Northern Ireland - 9 of 10 households would welcome a ban on smoking in cars with children present..

December 1, 2010 - Nine out of 10 households across Northern Ireland would welcome a ban on smoking in cars with children on board, new research has found. Action Cancer estimates up to 13,500 children across the province could be at risk.
Northern Ireland is one of the four countries of the United Kingdom. Situated in the north-east of the island of Ireland (click on map upper right), it shares a border with the Republic of Ireland to the south and west. At the time of the 2001 UK Census, its population was 1,685,000, constituting about 30% of the island's total population and about 3% of the population of the United Kingdom. (Northern Ireland)
Health Minister Michael McGimpsey and the Chief Medical Officer Dr Michael McBride have both ruled out a ban on smoking in cars with children on board in the past. But Action Cancer, which commissioned the research, said the findings show huge public support for the move. Geraldine Kerr of Action Cancer said: “Children are one of the most vulnerable groups affected by passive smoking. “The effect of second-hand smoke on a child’s metabolism can be attributed to doubling the risk of sudden infant death, wheezing and meningitis. “In a confined environment such as a car, smoking just one cigarette can put air quality into the unhealthy category. That same cigarette will emit 50 times more fine particles into a car than those emitted by the car’s exhaust.”
Supporting information: Every parent wants their children to lead healthy and happy lives. There's an abundance of evidence that children are more susceptible to the negative effects of second-hand smoke (ETS, environmental tobacco smoke, involuntary smoking, sidestream smoke, passive smoking).

As pointed out by Action on Smoking and Health (ASH) Australia in a February 2009 paper the evidence of second-hand smoke harm to children in enclose spaces is extensive and irrefutable. A 2004 survey of over 1300 Australians in 800 households showed over 90 percent (including 73 percent of smokers) support banning smoking in cars carrying children. A Harvard School of Public Health report indicated that secondhand smoke in cars can be up to 10 times more of a health risk than secondhand smoke in a home.

Vehicles have been found to be the most dangerous space for second-hand smoke levels. Kids exposed to smoke are at higher risk since they breathe in more air by weight than adults. Both the respiratory rate and heart rate are higher in children below the age of 13 than in adults. The younger the child, the greater the potential for exposure.

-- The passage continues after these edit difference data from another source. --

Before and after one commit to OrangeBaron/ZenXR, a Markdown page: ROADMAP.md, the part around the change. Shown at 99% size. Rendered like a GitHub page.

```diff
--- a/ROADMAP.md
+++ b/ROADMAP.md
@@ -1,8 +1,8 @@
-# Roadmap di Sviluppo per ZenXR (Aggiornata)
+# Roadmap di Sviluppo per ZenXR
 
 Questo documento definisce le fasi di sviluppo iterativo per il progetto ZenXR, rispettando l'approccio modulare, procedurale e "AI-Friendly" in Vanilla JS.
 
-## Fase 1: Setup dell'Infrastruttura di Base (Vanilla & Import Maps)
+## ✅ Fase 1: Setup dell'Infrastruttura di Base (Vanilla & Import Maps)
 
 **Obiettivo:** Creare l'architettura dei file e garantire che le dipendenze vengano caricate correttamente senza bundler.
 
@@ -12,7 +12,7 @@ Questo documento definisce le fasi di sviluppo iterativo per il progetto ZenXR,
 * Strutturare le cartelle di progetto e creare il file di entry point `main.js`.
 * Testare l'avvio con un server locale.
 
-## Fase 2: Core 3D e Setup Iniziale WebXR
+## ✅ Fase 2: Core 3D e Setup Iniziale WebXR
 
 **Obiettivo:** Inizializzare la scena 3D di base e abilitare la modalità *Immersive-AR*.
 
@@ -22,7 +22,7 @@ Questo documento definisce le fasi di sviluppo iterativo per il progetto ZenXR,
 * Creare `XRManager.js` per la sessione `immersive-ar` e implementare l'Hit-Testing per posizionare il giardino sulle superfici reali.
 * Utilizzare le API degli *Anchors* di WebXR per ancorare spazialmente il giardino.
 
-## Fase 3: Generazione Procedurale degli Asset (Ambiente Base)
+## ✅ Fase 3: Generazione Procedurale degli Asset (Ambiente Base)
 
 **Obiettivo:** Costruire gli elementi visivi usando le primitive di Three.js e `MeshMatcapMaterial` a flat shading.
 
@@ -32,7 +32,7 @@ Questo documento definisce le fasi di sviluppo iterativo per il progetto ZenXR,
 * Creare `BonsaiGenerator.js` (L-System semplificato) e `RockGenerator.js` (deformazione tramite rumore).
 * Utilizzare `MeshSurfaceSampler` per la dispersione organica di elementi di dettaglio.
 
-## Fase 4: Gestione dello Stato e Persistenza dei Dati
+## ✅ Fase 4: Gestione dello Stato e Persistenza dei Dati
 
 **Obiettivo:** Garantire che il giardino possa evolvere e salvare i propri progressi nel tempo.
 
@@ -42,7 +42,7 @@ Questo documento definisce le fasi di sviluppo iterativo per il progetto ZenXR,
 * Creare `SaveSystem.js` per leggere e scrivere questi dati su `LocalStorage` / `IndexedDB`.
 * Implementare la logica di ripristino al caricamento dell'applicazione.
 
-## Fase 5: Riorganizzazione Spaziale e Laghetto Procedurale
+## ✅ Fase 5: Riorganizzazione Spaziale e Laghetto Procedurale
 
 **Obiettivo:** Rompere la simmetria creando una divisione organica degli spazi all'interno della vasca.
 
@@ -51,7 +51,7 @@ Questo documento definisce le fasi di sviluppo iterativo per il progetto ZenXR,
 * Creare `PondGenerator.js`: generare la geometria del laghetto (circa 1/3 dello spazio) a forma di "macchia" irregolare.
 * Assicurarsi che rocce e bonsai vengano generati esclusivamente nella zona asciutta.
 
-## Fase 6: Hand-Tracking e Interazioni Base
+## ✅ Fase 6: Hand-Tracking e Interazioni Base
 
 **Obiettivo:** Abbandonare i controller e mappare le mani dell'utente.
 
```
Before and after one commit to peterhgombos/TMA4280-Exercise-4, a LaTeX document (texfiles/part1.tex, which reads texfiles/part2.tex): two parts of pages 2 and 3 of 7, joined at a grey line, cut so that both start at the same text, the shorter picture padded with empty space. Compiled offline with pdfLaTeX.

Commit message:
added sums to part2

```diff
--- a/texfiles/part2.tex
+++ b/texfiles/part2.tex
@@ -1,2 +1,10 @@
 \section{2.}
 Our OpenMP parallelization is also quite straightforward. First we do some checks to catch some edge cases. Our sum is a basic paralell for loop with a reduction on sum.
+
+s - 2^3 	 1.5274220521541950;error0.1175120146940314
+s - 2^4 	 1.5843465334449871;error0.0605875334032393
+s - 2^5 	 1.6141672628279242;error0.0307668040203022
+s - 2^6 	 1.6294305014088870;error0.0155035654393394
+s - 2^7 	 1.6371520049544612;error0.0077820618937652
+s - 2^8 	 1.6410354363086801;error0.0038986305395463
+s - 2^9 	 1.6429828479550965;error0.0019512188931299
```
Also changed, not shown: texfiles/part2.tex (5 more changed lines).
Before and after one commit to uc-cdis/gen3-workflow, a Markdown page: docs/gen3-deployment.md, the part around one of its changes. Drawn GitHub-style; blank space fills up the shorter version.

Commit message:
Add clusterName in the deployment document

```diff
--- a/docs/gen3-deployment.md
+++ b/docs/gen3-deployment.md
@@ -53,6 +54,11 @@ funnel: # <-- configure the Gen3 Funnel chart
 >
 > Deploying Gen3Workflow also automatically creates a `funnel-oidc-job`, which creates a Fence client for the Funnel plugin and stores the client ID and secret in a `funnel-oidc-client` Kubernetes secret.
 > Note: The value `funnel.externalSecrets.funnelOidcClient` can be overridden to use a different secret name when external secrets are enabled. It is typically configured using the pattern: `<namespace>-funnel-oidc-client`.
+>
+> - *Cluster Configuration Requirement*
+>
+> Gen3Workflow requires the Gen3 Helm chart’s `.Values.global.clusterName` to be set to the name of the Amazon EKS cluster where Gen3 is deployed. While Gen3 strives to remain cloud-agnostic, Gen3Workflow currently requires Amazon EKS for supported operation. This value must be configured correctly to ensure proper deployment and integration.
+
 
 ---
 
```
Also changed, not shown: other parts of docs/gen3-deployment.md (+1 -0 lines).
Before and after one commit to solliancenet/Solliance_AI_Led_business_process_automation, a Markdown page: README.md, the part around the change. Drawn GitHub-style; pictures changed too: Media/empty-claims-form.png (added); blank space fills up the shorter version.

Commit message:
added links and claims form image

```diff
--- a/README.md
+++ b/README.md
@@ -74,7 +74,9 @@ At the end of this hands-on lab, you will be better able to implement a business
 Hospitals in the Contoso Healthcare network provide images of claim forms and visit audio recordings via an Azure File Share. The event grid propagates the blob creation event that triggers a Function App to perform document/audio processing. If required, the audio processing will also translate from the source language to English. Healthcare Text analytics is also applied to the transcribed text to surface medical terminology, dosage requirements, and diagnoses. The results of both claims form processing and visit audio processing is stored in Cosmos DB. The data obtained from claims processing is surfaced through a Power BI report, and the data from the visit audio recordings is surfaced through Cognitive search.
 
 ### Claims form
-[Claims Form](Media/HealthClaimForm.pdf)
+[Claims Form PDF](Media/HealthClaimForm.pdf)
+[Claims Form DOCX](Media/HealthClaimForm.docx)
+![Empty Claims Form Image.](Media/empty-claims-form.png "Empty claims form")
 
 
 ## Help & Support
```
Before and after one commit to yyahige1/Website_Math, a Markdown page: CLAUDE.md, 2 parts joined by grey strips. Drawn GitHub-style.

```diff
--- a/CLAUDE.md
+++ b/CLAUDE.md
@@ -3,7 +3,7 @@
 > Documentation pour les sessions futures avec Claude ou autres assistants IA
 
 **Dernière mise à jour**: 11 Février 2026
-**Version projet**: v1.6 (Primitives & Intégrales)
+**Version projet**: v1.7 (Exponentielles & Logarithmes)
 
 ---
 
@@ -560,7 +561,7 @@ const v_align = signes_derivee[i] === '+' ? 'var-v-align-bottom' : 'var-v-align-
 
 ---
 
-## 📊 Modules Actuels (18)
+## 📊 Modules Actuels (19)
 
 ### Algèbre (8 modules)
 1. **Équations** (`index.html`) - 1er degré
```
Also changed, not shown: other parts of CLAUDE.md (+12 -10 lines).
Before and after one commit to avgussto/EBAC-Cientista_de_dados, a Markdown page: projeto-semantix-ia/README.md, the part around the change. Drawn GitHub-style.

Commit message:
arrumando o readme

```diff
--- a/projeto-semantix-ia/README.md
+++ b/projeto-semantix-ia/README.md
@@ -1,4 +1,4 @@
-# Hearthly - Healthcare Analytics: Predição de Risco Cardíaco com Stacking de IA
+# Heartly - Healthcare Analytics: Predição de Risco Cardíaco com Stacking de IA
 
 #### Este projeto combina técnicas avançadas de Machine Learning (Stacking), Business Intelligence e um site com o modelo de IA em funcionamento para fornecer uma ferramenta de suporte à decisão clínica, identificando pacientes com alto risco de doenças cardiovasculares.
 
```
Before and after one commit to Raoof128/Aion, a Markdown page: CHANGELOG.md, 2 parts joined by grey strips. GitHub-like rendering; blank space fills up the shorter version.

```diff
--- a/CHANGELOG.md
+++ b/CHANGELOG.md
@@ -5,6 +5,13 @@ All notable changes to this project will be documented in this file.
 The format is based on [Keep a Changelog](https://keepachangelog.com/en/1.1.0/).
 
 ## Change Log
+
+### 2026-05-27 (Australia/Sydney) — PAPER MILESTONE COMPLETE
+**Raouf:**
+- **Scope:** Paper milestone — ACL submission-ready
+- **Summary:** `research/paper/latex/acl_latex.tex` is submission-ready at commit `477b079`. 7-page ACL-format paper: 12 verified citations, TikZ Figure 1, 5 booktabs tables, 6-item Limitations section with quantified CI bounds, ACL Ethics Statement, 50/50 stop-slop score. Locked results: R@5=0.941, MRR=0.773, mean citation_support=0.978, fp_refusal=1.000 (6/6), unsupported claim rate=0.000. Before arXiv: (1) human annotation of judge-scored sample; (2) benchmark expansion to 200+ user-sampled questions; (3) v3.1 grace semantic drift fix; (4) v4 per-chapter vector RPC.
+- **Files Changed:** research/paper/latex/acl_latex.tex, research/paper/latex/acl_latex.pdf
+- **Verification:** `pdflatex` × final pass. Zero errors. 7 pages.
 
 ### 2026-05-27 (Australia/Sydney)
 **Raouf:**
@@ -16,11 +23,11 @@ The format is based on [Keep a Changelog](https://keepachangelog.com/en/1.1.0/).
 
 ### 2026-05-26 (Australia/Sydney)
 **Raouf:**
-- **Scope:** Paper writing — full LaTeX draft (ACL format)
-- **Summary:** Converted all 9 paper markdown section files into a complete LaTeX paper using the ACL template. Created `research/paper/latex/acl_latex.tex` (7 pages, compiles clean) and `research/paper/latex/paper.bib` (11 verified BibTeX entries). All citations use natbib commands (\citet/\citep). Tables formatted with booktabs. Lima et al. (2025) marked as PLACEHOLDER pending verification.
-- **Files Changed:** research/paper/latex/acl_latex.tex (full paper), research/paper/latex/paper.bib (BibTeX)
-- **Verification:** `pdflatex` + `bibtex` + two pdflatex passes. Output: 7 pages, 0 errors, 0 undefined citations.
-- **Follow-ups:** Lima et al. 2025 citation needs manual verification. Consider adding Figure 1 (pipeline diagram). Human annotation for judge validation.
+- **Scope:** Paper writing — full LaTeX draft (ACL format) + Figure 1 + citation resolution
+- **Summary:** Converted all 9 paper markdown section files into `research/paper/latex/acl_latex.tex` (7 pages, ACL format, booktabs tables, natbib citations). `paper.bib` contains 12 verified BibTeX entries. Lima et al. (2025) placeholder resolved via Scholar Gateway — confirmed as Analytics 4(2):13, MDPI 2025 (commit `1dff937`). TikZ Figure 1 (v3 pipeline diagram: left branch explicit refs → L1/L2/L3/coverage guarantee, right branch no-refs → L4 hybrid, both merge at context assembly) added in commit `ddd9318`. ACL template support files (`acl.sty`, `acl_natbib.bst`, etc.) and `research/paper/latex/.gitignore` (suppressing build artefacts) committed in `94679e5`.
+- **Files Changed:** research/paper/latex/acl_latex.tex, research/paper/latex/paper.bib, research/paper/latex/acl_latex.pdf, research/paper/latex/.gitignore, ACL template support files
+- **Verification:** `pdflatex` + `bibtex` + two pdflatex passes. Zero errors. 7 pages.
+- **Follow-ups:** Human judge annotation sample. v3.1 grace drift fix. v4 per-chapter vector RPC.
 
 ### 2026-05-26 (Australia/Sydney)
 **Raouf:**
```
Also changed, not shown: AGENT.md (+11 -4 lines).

Since the lungs of children are still developing, exposure to second-hand smoke can lead to ear infections, asthma, bronchopneumonia and other illnesses.

Comments from prominent physicians: Just about every physician in the United Kingdom insists that smoking should be banned in cars when a child is present.

Wales - Chief Medical Officer Dr. Tony Jewell we must protect children from second-hand smoke, especially in cars..;

Professor Steve Field, chairman of the Royal College of General Practitioners (GPs), has has stated, parents that smoke in front of their children at home at in cars are "committing a form of child abuse." Professor Field, represents 42,000 GPs across the United Kingdom (UK). (United Kingdom - head GP physician calls smoking in front of children "child abuse"..);

Twenty of Britain’s most senior doctors call today for a ban on smoking in cars as part of a sweeping expansion of laws to protect children against the effects of inhaling smoke. (Senior British Doctors demand banning smoking in vehicles when children are present...)

Comment from Philip Morris: David Sutton, a spokesman for Philip Morris USA said the company believes the public "should be guided by the conclusions of public health officials regarding the health effects of secondhand smoke" and "particular care should be exercised where children are concerned."
A spokeswoman from the Northern Ireland's Department of Health said: “The Action Cancer campaign will help to further highlight the dangers of second-hand tobacco smoke to children and young people travelling in private cars. “Increasing awareness of the harm caused by second-hand smoke, particularly to children, is very important in encouraging parents and other adults to make their homes and private vehicles completely smoke-free.”

Reference: Northern Ireland backs smoking ban for cars carrying children by Lisa Smyth, Belfast Telegraph, 11/30/2010.